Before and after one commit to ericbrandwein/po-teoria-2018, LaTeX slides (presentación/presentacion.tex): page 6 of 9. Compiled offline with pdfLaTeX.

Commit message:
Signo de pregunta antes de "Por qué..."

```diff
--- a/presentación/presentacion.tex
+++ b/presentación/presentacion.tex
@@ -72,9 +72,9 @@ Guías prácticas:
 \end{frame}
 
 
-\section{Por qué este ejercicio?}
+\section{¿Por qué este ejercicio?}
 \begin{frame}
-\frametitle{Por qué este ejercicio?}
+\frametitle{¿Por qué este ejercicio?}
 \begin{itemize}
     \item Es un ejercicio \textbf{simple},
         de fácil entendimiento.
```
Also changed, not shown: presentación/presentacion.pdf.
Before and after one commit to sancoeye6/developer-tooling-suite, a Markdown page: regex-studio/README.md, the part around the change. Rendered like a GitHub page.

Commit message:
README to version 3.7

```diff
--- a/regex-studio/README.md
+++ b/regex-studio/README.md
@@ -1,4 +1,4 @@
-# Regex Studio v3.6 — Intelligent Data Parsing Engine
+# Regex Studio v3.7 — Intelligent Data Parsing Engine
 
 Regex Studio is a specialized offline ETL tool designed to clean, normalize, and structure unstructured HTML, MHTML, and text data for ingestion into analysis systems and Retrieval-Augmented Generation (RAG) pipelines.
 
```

- **What the task asks**:
Please return each line of the data above in which the word "README" occurs.

- **Task answer**:
Before and after one commit to sancoeye6/developer-tooling-suite, a Markdown page: regex-studio/README.md, the part around the change. Rendered like a GitHub page.
README to version 3.7
--- a/regex-studio/README.md
+++ b/regex-studio/README.md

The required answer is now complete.